A philosophy that combines traditional aspects of law enforcement with prevention measures, problem-solving, community engagement, and community partnerships.
From the 1930s to the 1960s, U.S. law enforcement relied on a professional policing model. This model was based on hierarchical structures, efficient response times, standardization, and the use of motorized patrol cars. Although this model improved efficiency, operations, and accountability, it proved inadequate when civil disturbances erupted in the late 1960s. Critics charged that police and the communities they served were alienated from each other, and a call came for community-oriented policing.
A first attempt was the team policing approach, which assigned responsibility for a certain geographic area to a team of police officers who would get to know the neighborhood, its people, and its problems. This harkened back to the early twentieth century when police walked a beat. The approach, however, proved ineffective because it placed more emphasis on long-term problem solving than on rapid response to crime incidents. Internally, team policing intruded on functional lines of authority, with patrol officers becoming involved in areas reserved to detectives and other specialists.
Community policing programs grew out of the failures of team policing. The goal of community policing is to bring the police and the public it serves closer together to identify and address crime issues. Instead of merely responding to emergency calls and arresting criminals, police officers in such programs get involved in finding out what causes crime and disorder, and attempt to creatively solve problems in their assigned communities. To do this police must develop a network of personal contacts both inside and outside their departments. This contact is fostered by foot, bike, or horse patrols—any effort that gets a police officer out of his or her squad car.

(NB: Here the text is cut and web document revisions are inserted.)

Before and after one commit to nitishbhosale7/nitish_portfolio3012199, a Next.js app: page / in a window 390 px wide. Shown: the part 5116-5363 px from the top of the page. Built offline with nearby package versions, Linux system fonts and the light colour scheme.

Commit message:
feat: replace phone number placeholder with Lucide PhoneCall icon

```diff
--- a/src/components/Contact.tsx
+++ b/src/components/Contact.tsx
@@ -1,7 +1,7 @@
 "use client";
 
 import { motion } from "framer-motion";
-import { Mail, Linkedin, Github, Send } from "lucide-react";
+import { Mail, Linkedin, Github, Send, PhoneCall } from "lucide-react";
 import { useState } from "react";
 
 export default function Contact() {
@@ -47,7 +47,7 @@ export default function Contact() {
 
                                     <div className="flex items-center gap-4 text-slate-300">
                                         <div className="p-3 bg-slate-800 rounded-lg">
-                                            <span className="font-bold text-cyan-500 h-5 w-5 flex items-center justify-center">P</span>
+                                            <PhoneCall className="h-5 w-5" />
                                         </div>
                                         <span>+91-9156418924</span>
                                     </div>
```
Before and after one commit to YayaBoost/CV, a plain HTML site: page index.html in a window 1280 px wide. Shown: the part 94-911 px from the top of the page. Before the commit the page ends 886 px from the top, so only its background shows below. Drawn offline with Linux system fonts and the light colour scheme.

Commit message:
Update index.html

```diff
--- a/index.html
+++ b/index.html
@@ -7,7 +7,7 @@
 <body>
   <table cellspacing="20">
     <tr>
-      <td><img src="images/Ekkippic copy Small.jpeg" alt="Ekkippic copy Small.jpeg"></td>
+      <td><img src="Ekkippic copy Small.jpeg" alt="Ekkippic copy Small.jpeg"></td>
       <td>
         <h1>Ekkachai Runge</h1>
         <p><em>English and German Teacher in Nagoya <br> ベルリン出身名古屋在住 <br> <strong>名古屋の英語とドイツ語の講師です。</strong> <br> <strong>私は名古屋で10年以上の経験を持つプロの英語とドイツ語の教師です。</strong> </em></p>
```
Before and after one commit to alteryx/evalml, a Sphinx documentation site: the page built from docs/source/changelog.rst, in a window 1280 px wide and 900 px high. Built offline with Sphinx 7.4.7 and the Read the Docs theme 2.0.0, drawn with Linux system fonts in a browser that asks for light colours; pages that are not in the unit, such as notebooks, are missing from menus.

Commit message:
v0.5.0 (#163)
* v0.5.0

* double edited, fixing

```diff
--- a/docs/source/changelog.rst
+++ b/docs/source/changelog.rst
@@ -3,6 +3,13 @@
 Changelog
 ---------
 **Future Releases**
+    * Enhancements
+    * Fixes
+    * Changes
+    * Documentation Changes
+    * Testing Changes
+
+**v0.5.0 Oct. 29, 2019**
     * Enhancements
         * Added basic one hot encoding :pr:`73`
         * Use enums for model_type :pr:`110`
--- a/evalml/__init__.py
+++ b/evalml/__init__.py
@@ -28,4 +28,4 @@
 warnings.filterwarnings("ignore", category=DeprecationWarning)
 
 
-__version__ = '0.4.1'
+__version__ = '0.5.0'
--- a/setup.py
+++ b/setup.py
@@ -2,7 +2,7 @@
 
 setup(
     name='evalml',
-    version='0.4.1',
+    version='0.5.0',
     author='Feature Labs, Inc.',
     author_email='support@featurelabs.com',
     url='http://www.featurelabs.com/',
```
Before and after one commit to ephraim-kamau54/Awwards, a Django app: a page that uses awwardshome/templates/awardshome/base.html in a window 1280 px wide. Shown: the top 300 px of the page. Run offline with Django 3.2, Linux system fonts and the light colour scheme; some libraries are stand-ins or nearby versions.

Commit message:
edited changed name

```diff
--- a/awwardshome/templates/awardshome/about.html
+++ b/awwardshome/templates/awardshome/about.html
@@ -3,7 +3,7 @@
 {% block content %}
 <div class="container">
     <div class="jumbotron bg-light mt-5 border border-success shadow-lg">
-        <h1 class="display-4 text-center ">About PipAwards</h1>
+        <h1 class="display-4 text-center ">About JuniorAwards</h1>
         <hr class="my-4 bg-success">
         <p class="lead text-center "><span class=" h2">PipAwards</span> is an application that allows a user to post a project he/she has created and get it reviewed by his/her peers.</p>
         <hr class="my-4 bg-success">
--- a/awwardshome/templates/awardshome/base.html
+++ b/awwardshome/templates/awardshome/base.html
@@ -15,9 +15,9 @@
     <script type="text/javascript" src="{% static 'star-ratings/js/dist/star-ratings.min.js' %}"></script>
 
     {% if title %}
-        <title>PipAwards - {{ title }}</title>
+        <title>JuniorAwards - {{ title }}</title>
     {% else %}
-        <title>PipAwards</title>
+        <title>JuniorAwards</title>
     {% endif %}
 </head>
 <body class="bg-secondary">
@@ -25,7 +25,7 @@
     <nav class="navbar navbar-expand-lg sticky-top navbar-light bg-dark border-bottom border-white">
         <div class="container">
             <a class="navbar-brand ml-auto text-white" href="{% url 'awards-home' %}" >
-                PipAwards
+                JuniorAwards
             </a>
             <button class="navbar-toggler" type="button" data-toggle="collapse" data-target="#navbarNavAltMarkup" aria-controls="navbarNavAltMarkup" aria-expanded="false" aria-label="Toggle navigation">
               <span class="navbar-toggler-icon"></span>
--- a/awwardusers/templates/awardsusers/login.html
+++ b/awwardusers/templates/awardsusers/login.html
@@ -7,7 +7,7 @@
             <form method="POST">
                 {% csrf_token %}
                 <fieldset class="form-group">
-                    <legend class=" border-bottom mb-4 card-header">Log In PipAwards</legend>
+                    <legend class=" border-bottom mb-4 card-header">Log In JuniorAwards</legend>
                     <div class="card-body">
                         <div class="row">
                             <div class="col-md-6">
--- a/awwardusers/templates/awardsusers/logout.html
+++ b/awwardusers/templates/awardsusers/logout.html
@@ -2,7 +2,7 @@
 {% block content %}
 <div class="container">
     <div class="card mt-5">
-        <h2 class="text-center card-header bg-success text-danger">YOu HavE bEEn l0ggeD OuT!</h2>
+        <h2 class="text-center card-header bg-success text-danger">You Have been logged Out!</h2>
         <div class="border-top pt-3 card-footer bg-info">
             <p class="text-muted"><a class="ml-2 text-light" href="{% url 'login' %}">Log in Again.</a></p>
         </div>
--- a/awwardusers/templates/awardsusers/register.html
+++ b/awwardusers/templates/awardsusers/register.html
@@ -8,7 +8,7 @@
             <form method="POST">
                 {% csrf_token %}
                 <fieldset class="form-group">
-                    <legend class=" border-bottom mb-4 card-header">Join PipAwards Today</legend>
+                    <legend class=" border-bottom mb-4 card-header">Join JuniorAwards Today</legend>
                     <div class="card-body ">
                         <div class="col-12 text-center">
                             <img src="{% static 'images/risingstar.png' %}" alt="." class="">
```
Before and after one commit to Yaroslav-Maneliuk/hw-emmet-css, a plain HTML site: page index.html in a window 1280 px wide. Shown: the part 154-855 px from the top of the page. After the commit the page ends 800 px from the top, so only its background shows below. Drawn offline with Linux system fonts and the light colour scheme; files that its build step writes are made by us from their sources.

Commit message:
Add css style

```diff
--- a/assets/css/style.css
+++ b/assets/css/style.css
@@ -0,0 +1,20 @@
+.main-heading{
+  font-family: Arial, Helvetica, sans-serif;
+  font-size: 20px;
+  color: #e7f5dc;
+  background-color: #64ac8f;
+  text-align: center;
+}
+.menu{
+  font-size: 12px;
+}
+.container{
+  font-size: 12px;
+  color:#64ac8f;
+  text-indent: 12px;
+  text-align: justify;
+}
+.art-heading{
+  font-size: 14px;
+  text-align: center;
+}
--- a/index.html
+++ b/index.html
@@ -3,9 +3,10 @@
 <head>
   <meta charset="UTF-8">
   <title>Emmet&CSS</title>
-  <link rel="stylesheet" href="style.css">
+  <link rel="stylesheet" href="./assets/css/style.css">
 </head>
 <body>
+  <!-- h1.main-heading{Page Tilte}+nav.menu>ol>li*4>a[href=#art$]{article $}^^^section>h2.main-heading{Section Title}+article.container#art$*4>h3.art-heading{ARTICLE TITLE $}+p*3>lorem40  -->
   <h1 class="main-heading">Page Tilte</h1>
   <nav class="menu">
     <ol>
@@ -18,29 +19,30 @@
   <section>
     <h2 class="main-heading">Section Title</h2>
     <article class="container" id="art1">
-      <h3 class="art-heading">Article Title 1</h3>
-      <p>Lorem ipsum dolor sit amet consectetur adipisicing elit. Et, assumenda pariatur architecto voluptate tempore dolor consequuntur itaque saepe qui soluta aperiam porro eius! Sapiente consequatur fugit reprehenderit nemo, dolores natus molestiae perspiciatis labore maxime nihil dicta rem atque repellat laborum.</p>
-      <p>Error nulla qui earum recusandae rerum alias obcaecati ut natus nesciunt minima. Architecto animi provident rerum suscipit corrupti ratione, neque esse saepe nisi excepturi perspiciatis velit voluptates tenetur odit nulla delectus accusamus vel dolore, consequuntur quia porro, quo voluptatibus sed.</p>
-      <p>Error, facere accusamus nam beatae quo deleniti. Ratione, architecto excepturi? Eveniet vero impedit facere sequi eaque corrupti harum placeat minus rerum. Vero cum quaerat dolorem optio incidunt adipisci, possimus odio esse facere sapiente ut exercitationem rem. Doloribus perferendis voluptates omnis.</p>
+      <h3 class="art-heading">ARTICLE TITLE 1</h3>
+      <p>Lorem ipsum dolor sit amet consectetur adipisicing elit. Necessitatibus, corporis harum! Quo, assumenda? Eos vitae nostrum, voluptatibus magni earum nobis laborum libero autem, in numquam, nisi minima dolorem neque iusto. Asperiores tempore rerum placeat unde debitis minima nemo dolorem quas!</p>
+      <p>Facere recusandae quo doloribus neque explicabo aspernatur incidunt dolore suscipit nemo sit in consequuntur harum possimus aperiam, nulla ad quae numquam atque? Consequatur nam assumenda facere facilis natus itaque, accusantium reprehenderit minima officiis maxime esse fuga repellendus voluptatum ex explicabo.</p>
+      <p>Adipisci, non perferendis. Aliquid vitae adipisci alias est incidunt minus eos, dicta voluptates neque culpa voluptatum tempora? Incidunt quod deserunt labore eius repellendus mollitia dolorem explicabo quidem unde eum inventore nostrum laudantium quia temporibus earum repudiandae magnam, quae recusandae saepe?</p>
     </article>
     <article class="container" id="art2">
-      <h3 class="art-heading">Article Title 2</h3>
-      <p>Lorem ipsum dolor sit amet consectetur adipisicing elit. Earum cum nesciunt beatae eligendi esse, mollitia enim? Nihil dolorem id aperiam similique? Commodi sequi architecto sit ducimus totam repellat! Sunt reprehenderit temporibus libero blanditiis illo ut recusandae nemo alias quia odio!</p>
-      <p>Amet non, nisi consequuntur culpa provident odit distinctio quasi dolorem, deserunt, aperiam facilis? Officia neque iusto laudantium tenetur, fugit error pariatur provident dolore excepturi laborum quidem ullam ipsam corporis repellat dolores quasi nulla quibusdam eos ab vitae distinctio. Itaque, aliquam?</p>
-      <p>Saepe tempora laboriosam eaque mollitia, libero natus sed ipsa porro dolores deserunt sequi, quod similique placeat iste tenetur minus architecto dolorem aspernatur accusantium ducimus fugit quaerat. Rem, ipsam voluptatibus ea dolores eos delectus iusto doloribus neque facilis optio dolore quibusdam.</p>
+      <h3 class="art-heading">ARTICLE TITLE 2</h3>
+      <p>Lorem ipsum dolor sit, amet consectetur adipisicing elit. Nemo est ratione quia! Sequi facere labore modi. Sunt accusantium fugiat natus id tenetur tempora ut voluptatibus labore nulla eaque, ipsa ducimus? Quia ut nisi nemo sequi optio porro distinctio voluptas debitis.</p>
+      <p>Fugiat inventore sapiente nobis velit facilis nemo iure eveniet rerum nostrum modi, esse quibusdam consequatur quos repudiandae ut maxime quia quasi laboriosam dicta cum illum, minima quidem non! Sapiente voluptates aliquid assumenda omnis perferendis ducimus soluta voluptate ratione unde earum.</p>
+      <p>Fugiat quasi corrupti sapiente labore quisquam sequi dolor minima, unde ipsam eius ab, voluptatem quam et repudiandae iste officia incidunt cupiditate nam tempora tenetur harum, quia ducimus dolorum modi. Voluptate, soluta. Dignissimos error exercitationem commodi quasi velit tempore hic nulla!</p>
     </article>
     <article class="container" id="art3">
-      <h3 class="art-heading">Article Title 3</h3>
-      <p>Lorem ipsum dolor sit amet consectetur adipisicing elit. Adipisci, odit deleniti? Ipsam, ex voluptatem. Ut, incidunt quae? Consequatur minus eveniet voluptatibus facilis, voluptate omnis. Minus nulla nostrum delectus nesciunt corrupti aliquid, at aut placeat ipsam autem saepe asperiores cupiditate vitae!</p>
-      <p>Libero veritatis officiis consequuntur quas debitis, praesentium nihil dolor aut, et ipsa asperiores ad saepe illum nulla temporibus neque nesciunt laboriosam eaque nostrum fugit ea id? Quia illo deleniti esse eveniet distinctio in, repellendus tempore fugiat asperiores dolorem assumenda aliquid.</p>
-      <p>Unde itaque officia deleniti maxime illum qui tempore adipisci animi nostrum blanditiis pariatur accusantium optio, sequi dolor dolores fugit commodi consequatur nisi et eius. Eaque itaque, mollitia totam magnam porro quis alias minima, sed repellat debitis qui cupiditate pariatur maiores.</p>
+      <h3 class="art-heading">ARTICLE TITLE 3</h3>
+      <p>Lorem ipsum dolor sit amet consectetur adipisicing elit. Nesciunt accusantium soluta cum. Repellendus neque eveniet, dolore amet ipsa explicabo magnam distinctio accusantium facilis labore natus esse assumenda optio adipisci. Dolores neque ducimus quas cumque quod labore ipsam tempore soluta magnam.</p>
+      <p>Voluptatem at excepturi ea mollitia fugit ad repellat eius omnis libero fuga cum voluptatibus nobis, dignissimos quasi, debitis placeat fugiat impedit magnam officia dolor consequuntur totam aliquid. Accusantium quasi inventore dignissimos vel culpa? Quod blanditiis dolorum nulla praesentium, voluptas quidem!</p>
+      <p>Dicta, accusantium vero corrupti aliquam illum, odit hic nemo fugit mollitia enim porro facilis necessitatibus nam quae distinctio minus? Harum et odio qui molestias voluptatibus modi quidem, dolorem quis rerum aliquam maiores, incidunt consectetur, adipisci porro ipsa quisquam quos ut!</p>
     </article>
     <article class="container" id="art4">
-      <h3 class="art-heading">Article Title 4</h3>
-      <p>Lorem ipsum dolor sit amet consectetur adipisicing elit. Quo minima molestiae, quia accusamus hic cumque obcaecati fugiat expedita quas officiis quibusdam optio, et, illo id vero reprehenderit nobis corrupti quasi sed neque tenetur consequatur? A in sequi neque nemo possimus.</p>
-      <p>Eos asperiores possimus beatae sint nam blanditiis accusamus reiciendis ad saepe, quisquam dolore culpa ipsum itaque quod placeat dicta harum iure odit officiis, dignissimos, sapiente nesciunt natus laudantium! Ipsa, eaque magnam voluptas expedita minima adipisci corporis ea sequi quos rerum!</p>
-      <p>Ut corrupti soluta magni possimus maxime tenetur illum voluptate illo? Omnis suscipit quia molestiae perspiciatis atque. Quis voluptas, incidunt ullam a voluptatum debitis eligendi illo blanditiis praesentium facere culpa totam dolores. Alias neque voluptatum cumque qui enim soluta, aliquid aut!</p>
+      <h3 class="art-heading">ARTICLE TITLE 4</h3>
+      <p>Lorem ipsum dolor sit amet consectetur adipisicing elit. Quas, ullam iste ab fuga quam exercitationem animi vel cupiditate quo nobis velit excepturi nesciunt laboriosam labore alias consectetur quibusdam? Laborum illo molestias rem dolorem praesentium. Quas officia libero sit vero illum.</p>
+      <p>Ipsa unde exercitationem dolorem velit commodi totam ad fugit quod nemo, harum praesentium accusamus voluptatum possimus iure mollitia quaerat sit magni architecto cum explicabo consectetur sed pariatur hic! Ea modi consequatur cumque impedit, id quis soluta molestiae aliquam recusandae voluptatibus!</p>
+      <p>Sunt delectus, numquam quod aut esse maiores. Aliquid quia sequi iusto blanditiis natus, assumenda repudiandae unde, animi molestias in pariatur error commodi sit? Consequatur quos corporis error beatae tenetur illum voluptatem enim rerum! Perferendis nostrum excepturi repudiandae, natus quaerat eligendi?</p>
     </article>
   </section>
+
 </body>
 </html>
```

The community policing philosophy now dominates contemporary police work. The federal government promoted community policing through the passage of the violent crime control and law enforcement act of 1994 (Violent Crime Control Act), Pub.L. 103-322, Sept. 13, 1994, 108 Stat. 1796. Title I of the Crime Act, the Public Safety Partnership and Community Policing Act, provided $8.8 billion to fund local law enforcement agencies as they developed and enhanced their community policing capabilities. To assist in this effort the justice department created a new agency, the Office of Community Oriented Policing Services (the COPS Office), to develop, administer, and supervise new grant programs resulting from the act. By 2002, COPS had awarded grants to law enforcement agencies to hire over 116,000 community police officers, purchase crime fighting technology, and support innovations in policing. More than 12,000 law enforcement agencies have received COPS funding. COPS has also trained more than 130,000 law enforcement officers and community members through a network of Regional Community Policing Institutes and Community Policing Consortium.
A key element of community policing is an emphasis on crime prevention. The public has been encouraged to partner with the police in these efforts through the Neighborhood Watch Program. The National Sheriffs' Association (NSA) started the program in 1972 as a way to lower crime rates. The Neighborhood Watch has grown in popularity since the early 1980s and is now familiar to most people.
The Neighborhood Watch Program stresses education and common sense. It teaches residents how to help themselves by identifying and reporting suspicious activity in their neighborhoods. Most citizen groups concentrate on observation and awareness as the primary means of preventing crime. Some groups, however, look out for their neighborhood by actively patrolling on a regular basis. In addition, the Neighborhood Watch Program gives residents the opportunity to reinvigorate their communities. For example, some groups seek to address youth crime by creating activity programs, which range from athletic events such as "midnight basketball" leagues to tutoring and drug awareness programs.
One limitation of Neighborhood Watch Programs is that communities that need them the most are the ones that find them the hardest
to maintain. This is particularly the case in lower income neighborhoods where adults work multiple jobs with odd hours, thus making it more difficult to schedule meetings and organize events. It also makes it difficult for neighbors to get to know and care about one another in a way that makes them feel comfortable watching out for one another.
An effective Neighborhood Watch Program must follow certain steps to become an effective and ongoing crime prevention tool. The first step is to plan strategies that address the problems in the area. The second step is building a relationship and cooperation between law enforcement officers and residents. The third step is to assess the neighborhood needs and then to select and train volunteers. Finally, meaningful projects must be developed or else the group will lose interest.
The Neighborhood Watch Program has also been adapted for rural and sparsely-populated areas, and business districts. And, following the terrorist attacks of September 11, 2001, Attorney General john ashcroft announced that Neighborhood Watch Programs would be furnished with information that will enable citizens to recognize and report signs of potential terrorist activities.
COPS Office. Available online at <www.cops.usdoj.gov> (accessed June 3, 2003).
USAonwatch.org. National Sheriffs' Association: Neighborhood Watch. Available online at <www.usaonwatch.org> (accessed June 3, 2003).